Is the Marvel Cine­matic Uni­verse ac­cel­er­at­ing to­ward an end­point? Or is it head­ing for a brand new big bang? We fed this ques­tion into a par­ti­cle ac­cel­er­a­tor and it spat out a quote from co-direc­tor An­thony Russo, talk­ing about the next two Avengers films. “I can’t get into too much de­tail about who we’re in­tro­duc­ing, but these two movies are in­tended to be the cul­mi­na­tion of ev­ery­thing that has hap­pened in the MCU since the very first Iron Man movie. In be­ing a cul­mi­na­tion, these movies are in some ways go­ing to be an end to cer­tain things, and in some ways they’re go­ing to be the be­gin­ning of cer­tain things.” As we scru­ti­nise this in­trigu­ing new data let’s also study a trans­mis­sion from our deep space probe lo­cated in Vin Diesel’s head: “The Guardians will be in­cluded in Avengers: In­finity War,” con­firms the voice of Groot, “and that’s in­cred­i­bly ex­cit­ing. In­cred­i­bly ex­cit­ing.” Star-Lord and co cross paths with Cap, Iron Man and the gang on 4 May 2018.

near deaTh ex­pe­ri­ence!


What lies be­yond this vale of tears?
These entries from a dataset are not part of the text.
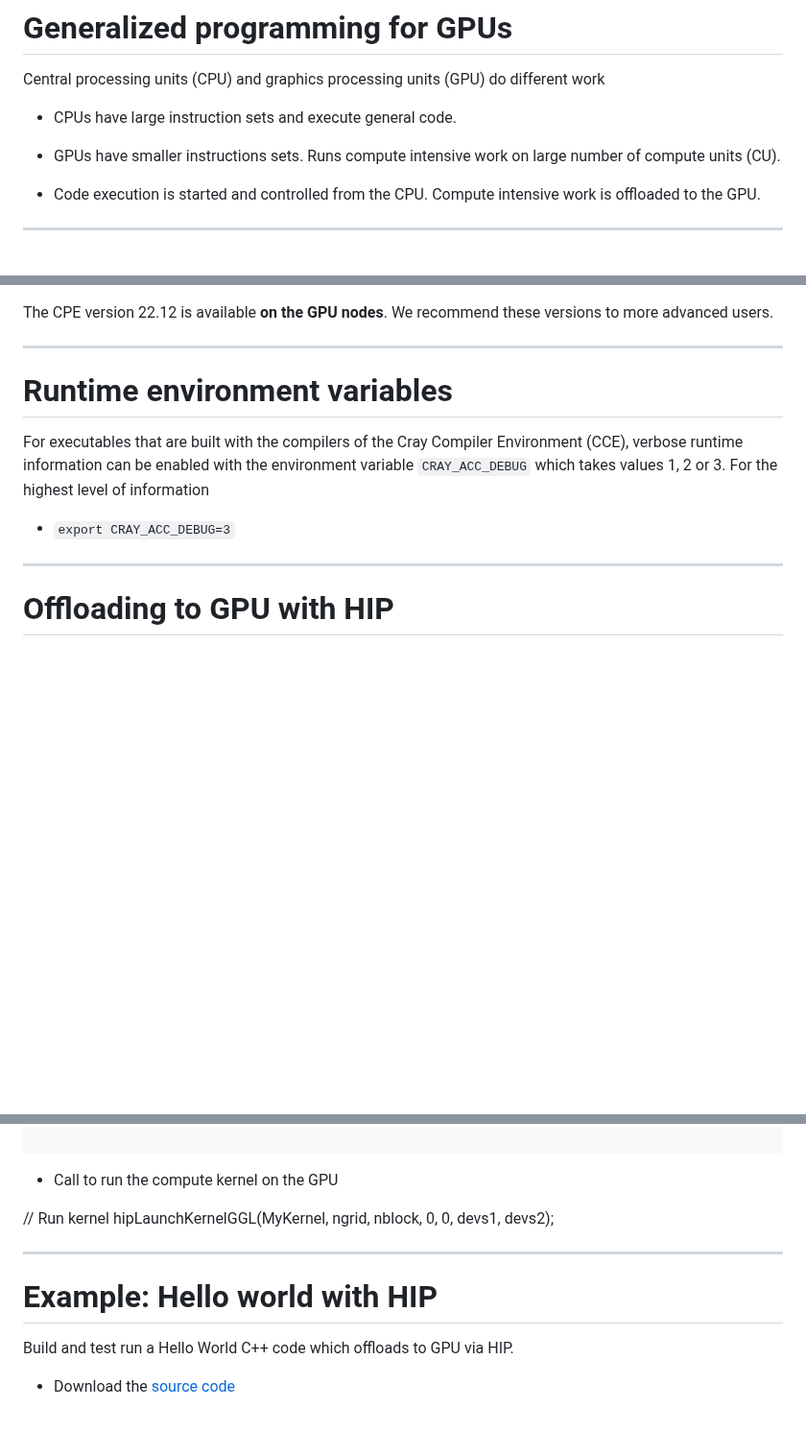
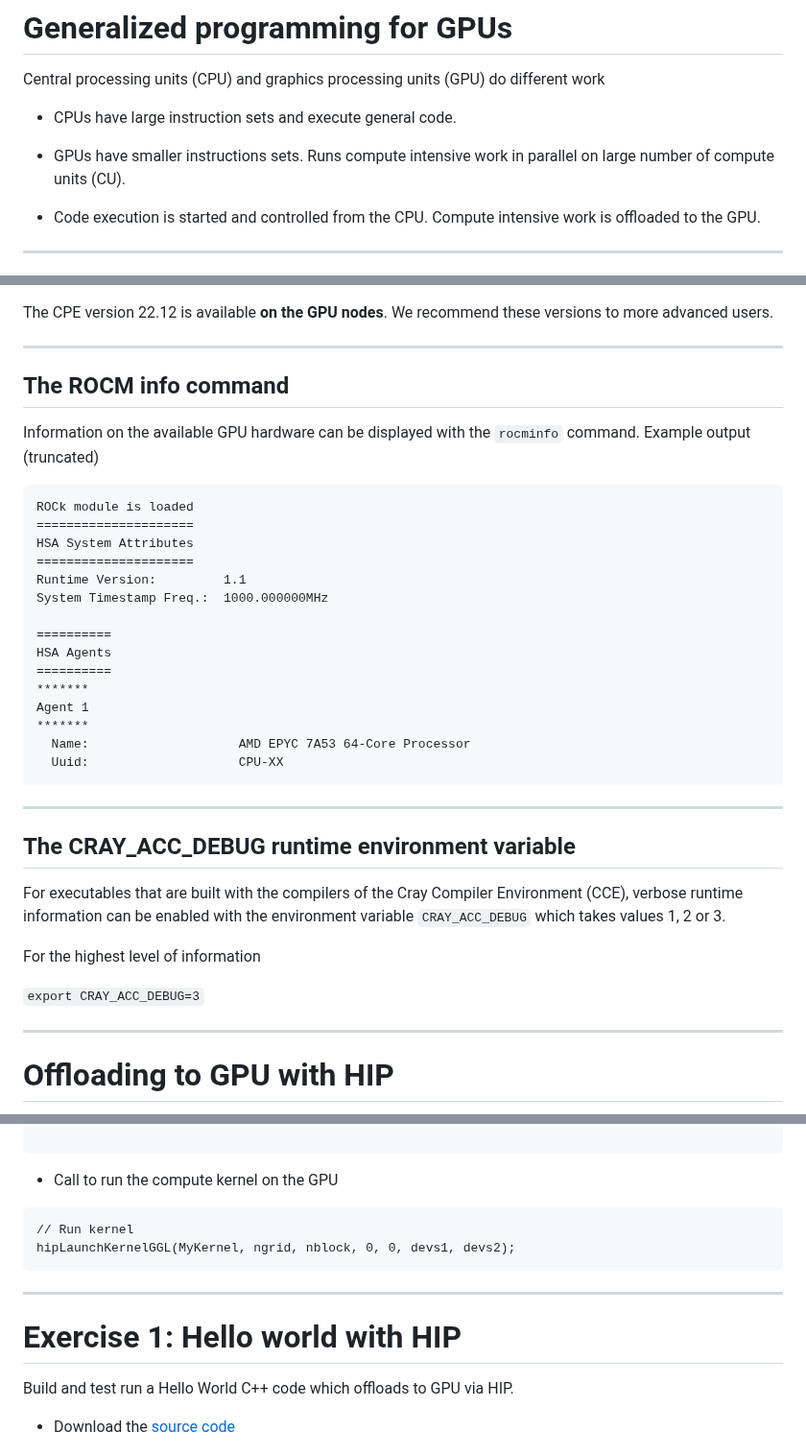
Before and after one commit to PDC-support/pdc-intro, a Markdown page: PITCHME.md, 3 parts joined by grey strips. Shown at 96% size. Rendered like a GitHub page; blank space fills up the shorter version.

````diff
--- a/PITCHME.md
+++ b/PITCHME.md
@@ -1730,7 +1730,7 @@ Central processing units (CPU) and graphics processing units (GPU) do different
 
 * CPUs have large instruction sets and execute general code.
 
-* GPUs have smaller instructions sets. Runs compute intensive work on large number of compute units (CU).
+* GPUs have smaller instructions sets. Runs compute intensive work in parallel on large number of compute units (CU).
 
 * Code execution is started and controlled from the CPU. Compute intensive work is offloaded to the GPU.
 
@@ -1792,11 +1792,37 @@ The CPE version 22.12 is available **on the GPU nodes**. We recommend these vers
 
 ---
 
-# Runtime environment variables
-
-For executables that are built with the compilers of the Cray Compiler Environment (CCE), verbose runtime information can be enabled with the environment variable ``CRAY_ACC_DEBUG`` which takes values 1, 2 or 3. For the highest level of information
-
-   - ``export CRAY_ACC_DEBUG=3``
+## The ROCM info command
+
+Information on the available GPU hardware can be displayed with the ``rocminfo`` command. Example output (truncated)
+
+```
+ROCk module is loaded
+=====================
+HSA System Attributes
+=====================
+Runtime Version:         1.1
+System Timestamp Freq.:  1000.000000MHz
+
+==========
+HSA Agents
+==========
+*******
+Agent 1
+*******
+  Name:                    AMD EPYC 7A53 64-Core Processor
+  Uuid:                    CPU-XX
+```
+
+---
+
+## The CRAY_ACC_DEBUG runtime environment variable
+
+For executables that are built with the compilers of the Cray Compiler Environment (CCE), verbose runtime information can be enabled with the environment variable ``CRAY_ACC_DEBUG`` which takes values 1, 2 or 3.
+
+For the highest level of information
+
+``export CRAY_ACC_DEBUG=3``
 
 ---
 
@@ -1836,13 +1862,14 @@ hipMemcpy(devs1, hosts1, size, hipMemcpyHostToDevice);
 
 * Call to run the compute kernel on the GPU
 
+```
 // Run kernel
 hipLaunchKernelGGL(MyKernel, ngrid, nblock, 0, 0, devs1, devs2);
-
-
----
-
-# Example: Hello world with HIP
+```
+
+---
+
+# Exercise 1: Hello world with HIP
 
 Build and test run a Hello World C++ code which offloads to GPU via HIP.
 
````
Also changed, not shown: other parts of PITCHME.md (+63 -51 lines), episodes/compile-on-gpu.md (+68 -29 lines).
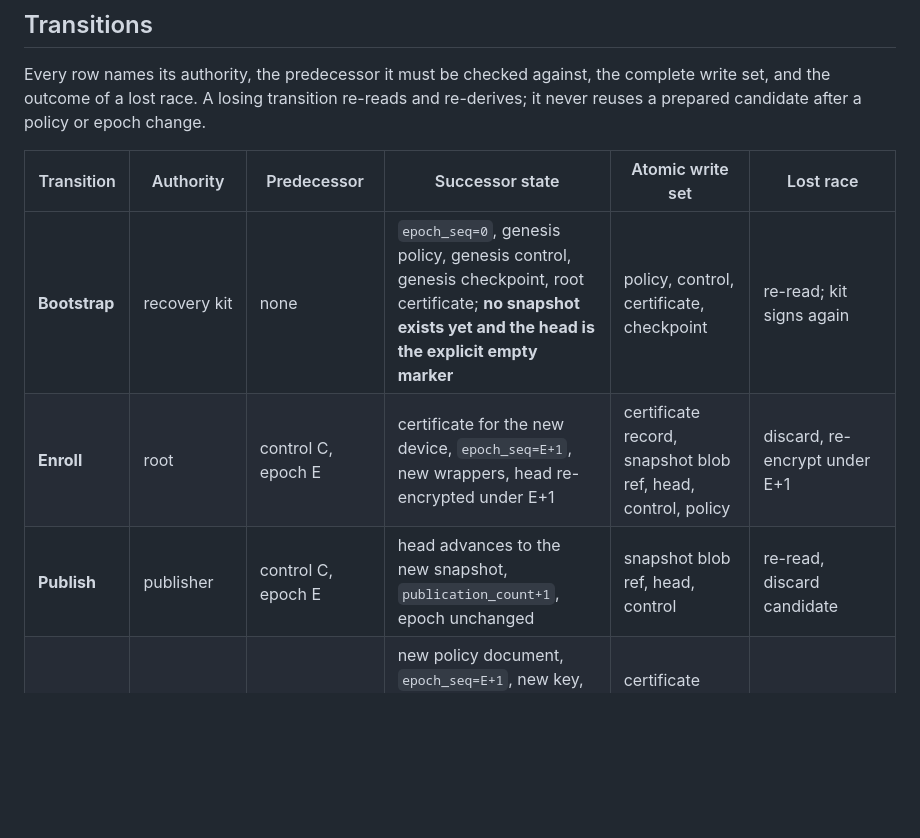
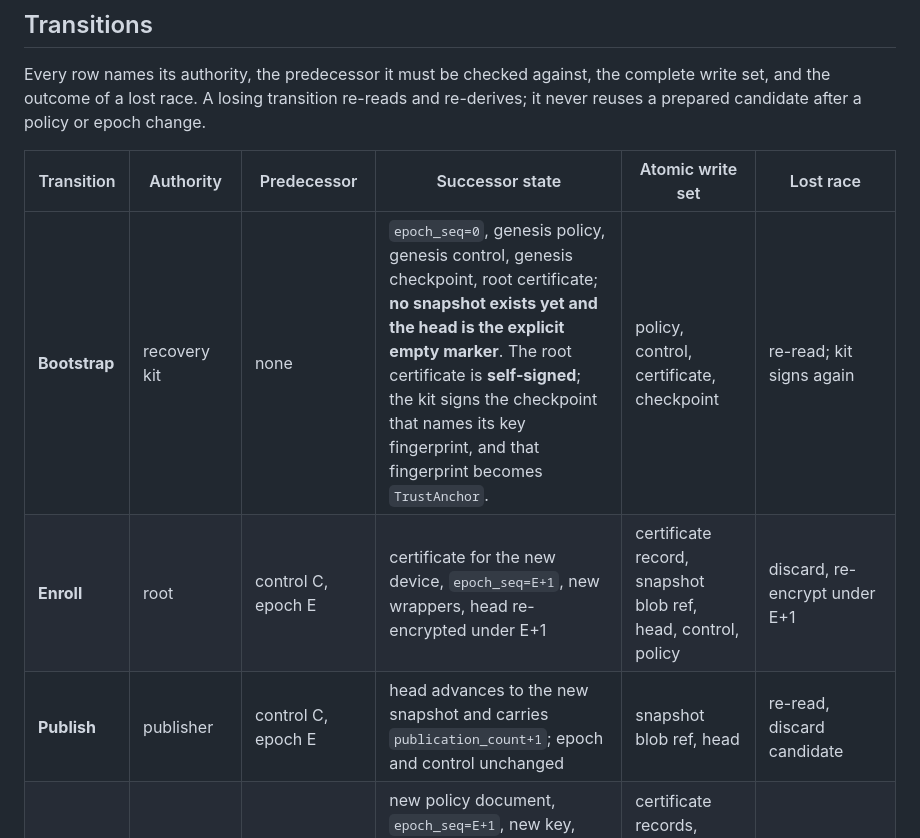
Before and after one commit to lamb-systems/dottie, a Markdown page: docs/adr/014-vault-state-machine.md, the part around one of its changes. Drawn GitHub-style; blank space fills up the shorter version.

```diff
--- a/docs/adr/014-vault-state-machine.md
+++ b/docs/adr/014-vault-state-machine.md
@@ -93,9 +100,9 @@ after a policy or epoch change.
 
 | Transition | Authority | Predecessor | Successor state | Atomic write set | Lost race |
 | --- | --- | --- | --- | --- | --- |
-| **Bootstrap** | recovery kit | none | `epoch_seq=0`, genesis policy, genesis control, genesis checkpoint, root certificate; **no snapshot exists yet and the head is the explicit empty marker** | policy, control, certificate, checkpoint | re-read; kit signs again |
+| **Bootstrap** | recovery kit | none | `epoch_seq=0`, genesis policy, genesis control, genesis checkpoint, root certificate; **no snapshot exists yet and the head is the explicit empty marker**. The root certificate is **self-signed**; the kit signs the checkpoint that names its key fingerprint, and that fingerprint becomes `TrustAnchor`. | policy, control, certificate, checkpoint | re-read; kit signs again |
 | **Enroll** | root | control C, epoch E | certificate for the new device, `epoch_seq=E+1`, new wrappers, head re-encrypted under E+1 | certificate record, snapshot blob ref, head, control, policy | discard, re-encrypt under E+1 |
-| **Publish** | publisher | control C, epoch E | head advances to the new snapshot, `publication_count+1`, epoch unchanged | snapshot blob ref, head, control | re-read, discard candidate |
+| **Publish** | publisher | control C, epoch E | head advances to the new snapshot and carries `publication_count+1`; epoch and control unchanged | snapshot blob ref, head | re-read, discard candidate |
 | **Policy change** | root | control C, epoch E | new policy document, `epoch_seq=E+1`, new key, new wrappers, head re-encrypted, **reissued certificates for any device whose role changed** | certificate records, snapshot blob ref, head, control, policy | discard, re-encrypt |
 | **Revoke** | root | control C, epoch E | device added to `revoked`, `epoch_seq=E+1`, wrappers to the remaining set, head re-encrypted | snapshot blob ref, head, control, policy | discard, re-encrypt |
 | **Rotate** | root | control C, epoch E | `epoch_seq=E+1`, new wrappers, head re-encrypted | snapshot blob ref, head, control, policy | discard, re-encrypt |
```
Also changed, not shown: other parts of docs/adr/014-vault-state-machine.md (+15 -4 lines).
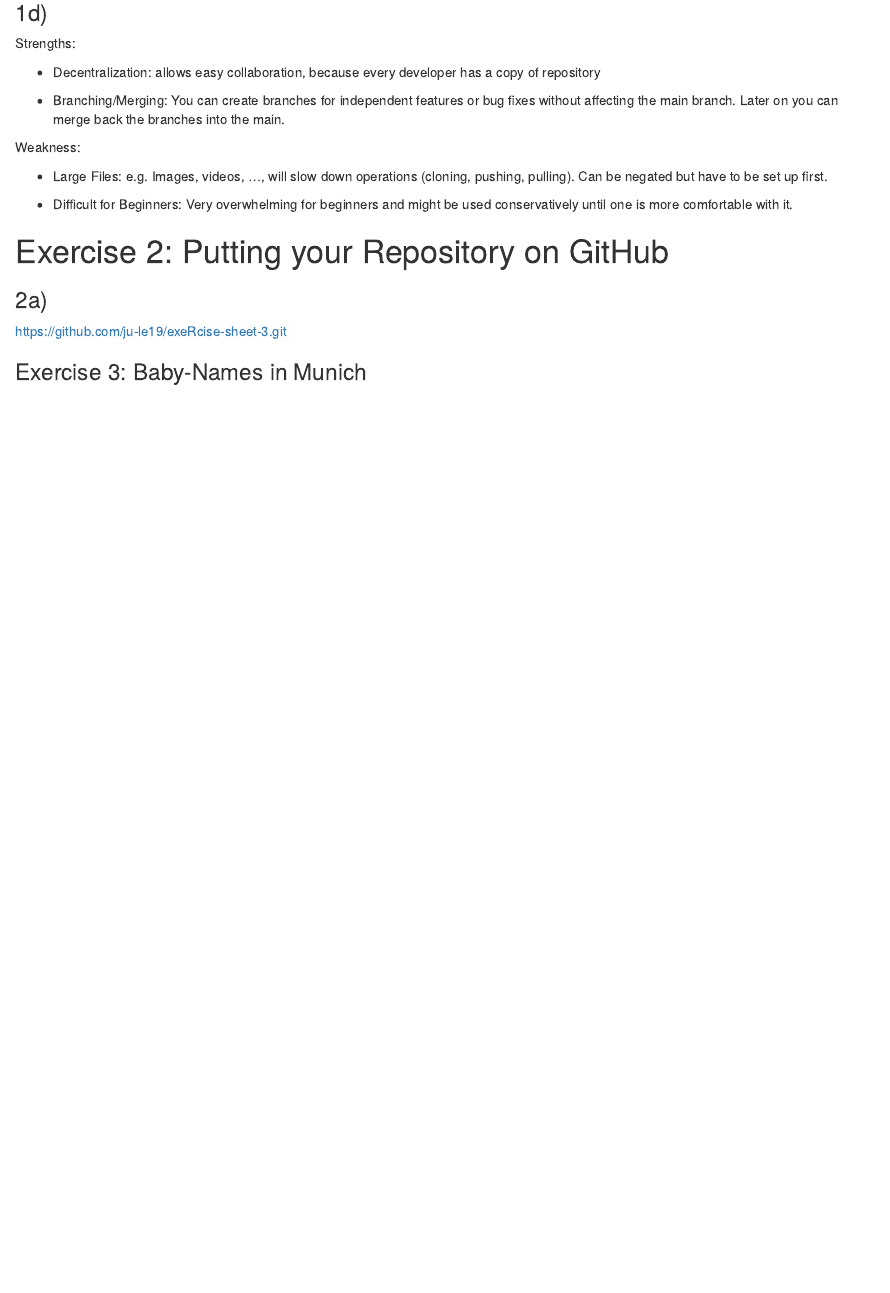
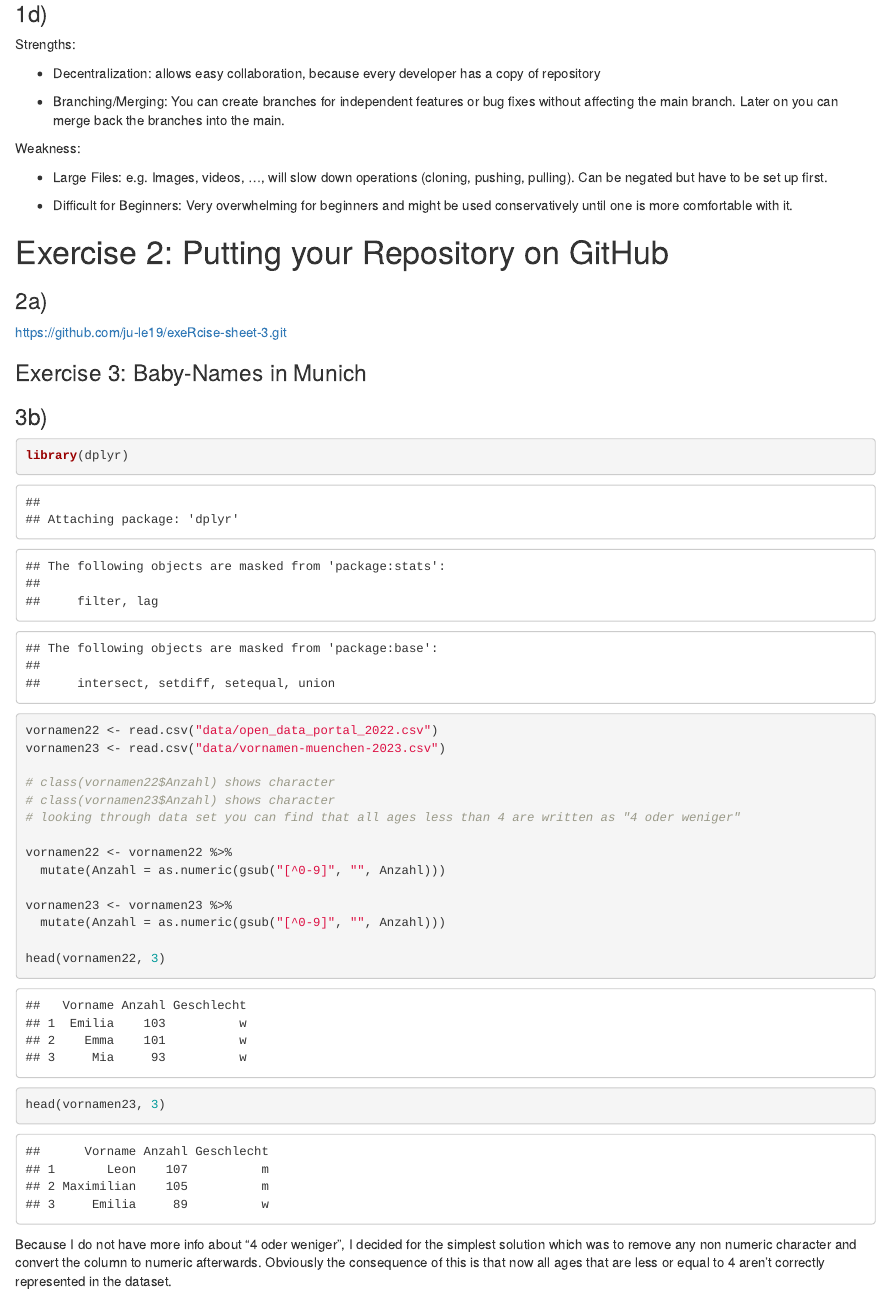
Before and after one commit to ju-le19/2024-exeRcise-sheet-3, an R Markdown document (ExerciseSheet_3_JLe.Rmd): the page in a window 1100 px wide, from 240 px down. Rendered offline with R 4.5, knitr and Pandoc, with nearby package versions; drawn as R Markdown's standard HTML page in place of the format the file asks for.

Commit message:
exercise 3b

````diff
--- a/ExerciseSheet_3_JLe.Rmd
+++ b/ExerciseSheet_3_JLe.Rmd
@@ -26,6 +26,30 @@ Weakness:
 
 ### 2a)
 
-https://github.com/ju-le19/exeRcise-sheet-3.git
+<https://github.com/ju-le19/exeRcise-sheet-3.git>
 
 ### Exercise 3: Baby-Names in Munich
+
+### 3b)
+
+```{r}
+library(dplyr)
+
+vornamen22 <- read.csv("data/open_data_portal_2022.csv")
+vornamen23 <- read.csv("data/vornamen-muenchen-2023.csv")
+
+# class(vornamen22$Anzahl) shows character
+# class(vornamen23$Anzahl) shows character
+# looking through data set you can find that all ages less than 4 are written as "4 oder weniger"
+
+vornamen22 <- vornamen22 %>%
+  mutate(Anzahl = as.numeric(gsub("[^0-9]", "", Anzahl)))
+
+vornamen23 <- vornamen23 %>%
+  mutate(Anzahl = as.numeric(gsub("[^0-9]", "", Anzahl)))
+
+head(vornamen22, 3)
+head(vornamen23, 3)
+```
+
+Because I do not have more info about "4 oder weniger", I decided for the simplest solution which was to remove any non numeric character and convert the column to numeric afterwards. Obviously the consequence of this is that now all ages that are less or equal to 4 aren't correctly represented in the dataset.
````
What awaits us in the eter­nal empti­ness when flesh falls away and the world as we know it re­cedes, re­placed by the in­fi­nite void? No, we’re not talk­ing Jack­pot247 on ITV in the early hours. We mean the af­ter­life, the mys­tery probed and prod­ded by a bunch of fool­hardy med­i­cal stu­dents in 1990’s Flatliners. Orig­i­nal star Kiefer Sutherland re­veals that 2017’s re­make is, in fact, a se­quel… if you squint. “I play a pro­fes­sor at the med­i­cal univer­sity,” he tells Metro. “It is never stated but it will prob­a­bly be very clearly un­der­stood that I’m the same char­ac­ter I was in the orig­i­nal Flatliners but that I have changed my name and I’ve done some things to move on from the ex­per­i­ments that we were do­ing in the orig­i­nal film…” The lat­est in­take of death-ob­sessed un­der­grads in­cludes Ellen Page, Nina Do­brev and Kiersey Cle­mons. The Girl With The Dragon Tat­too’s Niels Ar­den Oplev di­rects.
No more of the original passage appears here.